Task description.
Every line holding the string "true" should be copied out of the listing.

Data listing.
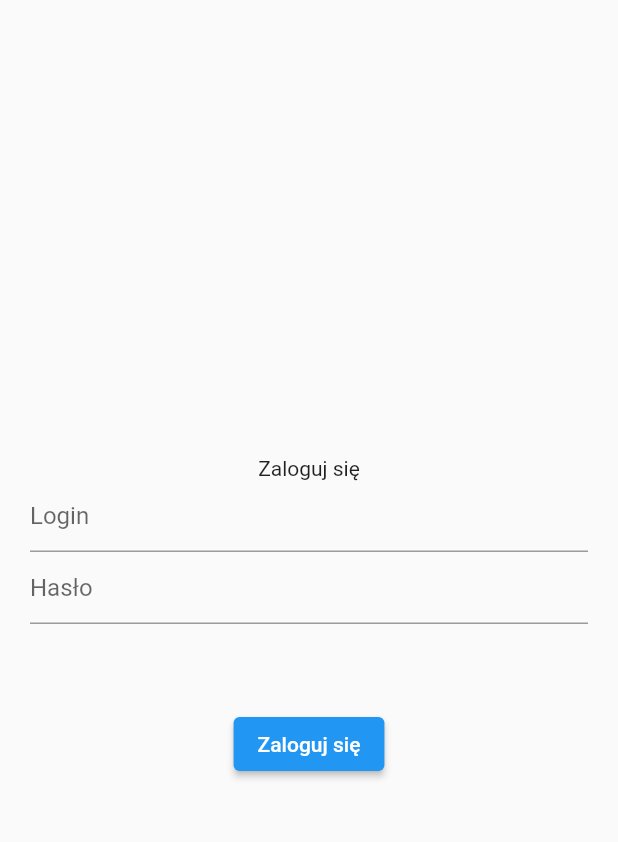
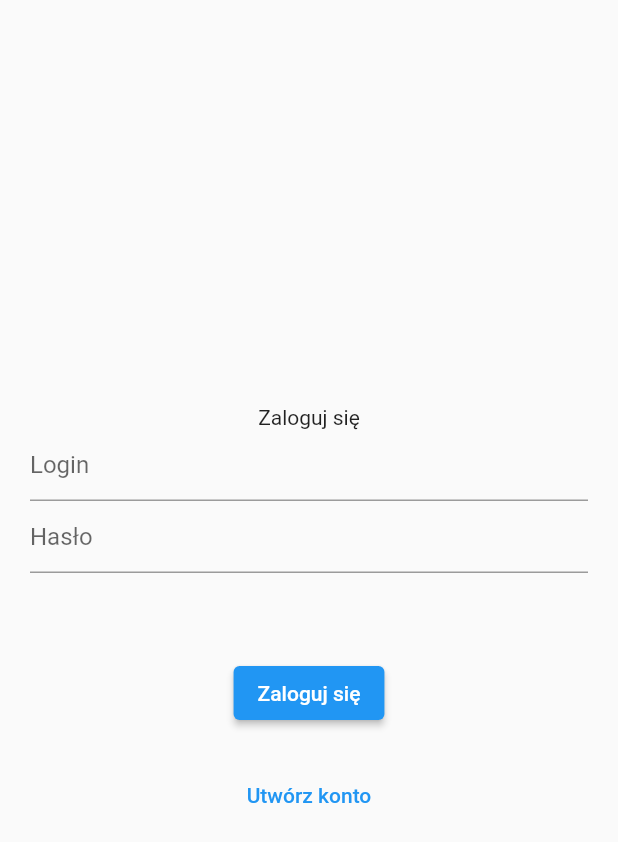
Before and after one commit to kamilgadek/foodvotes, a Flutter app: the screen it shows after launch, on a phone screen of 412 x 824 dp. Shown: the top 842 px of the screen. Run offline on Flutter 3.47's test engine with Material 2 defaults, Android fonts, the phone set to English and light mode, and no system bars; our stand-ins replace firebase_auth, firebase_core; accounts and stored records are empty.

Commit message:
Add registration

```diff
--- a/lib/app/login/login_page.dart
+++ b/lib/app/login/login_page.dart
@@ -15,6 +15,7 @@
 
 class _LoginPageState extends State<LoginPage> {
   var errorMessage = '';
+  var isCreatingAccount = false;
 
   @override
   Widget build(BuildContext context) {
@@ -25,7 +26,9 @@
           child: Column(
             mainAxisAlignment: MainAxisAlignment.center,
             children: [
-              const Text('Zaloguj się'),
+              Text(isCreatingAccount == true
+                  ? 'Zarejestruj się'
+                  : 'Zaloguj się'),
               TextField(
                 decoration: const InputDecoration(hintText: 'Login'),
                 controller: widget.emailController,
@@ -44,6 +47,21 @@
               ),
               ElevatedButton(
                 onPressed: () async {
+                  if (isCreatingAccount == true) {
+                    //rejestracja
+                    try {
+                      await FirebaseAuth.instance
+                          .createUserWithEmailAndPassword(
+                        email: widget.emailController.text,
+                        password: widget.passwordController.text,
+                      );
+                    } catch (error) {
+                      setState(() {
+                        errorMessage = error.toString();
+                      });
+                    }
+                  } else {
+                    //login
                     try {
                       await FirebaseAuth.instance.signInWithEmailAndPassword(
                         email: widget.emailController.text,
@@ -54,9 +72,33 @@
                         errorMessage = error.toString();
                       });
                     }
+                  }
                 },
-                child: const Text('Zaloguj się'),
+                child: Text(isCreatingAccount == true
+                    ? 'Zarejestruj się'
+                    : 'Zaloguj się'),
+              ),
+              const SizedBox(height: 20),
+              if (isCreatingAccount == false) ...[
+                TextButton(
+                  onPressed: () {
+                    setState(() {
+                      isCreatingAccount = true;
+                    });
+                  },
+                  child: const Text('Utwórz konto'),
                 )
+              ],
+              if (isCreatingAccount == true) ...[
+                TextButton(
+                  onPressed: () {
+                    setState(() {
+                      isCreatingAccount = false;
+                    });
+                  },
+                  child: const Text('Masz już konto?'),
+                ),
+              ],
             ],
           ),
         ),
```
Lines whose indentation alone changed are shown as unchanged.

Written solution.
+              Text(isCreatingAccount == true
+                  if (isCreatingAccount == true) {
+                child: Text(isCreatingAccount == true
+                      isCreatingAccount = true;
+              if (isCreatingAccount == true) ...[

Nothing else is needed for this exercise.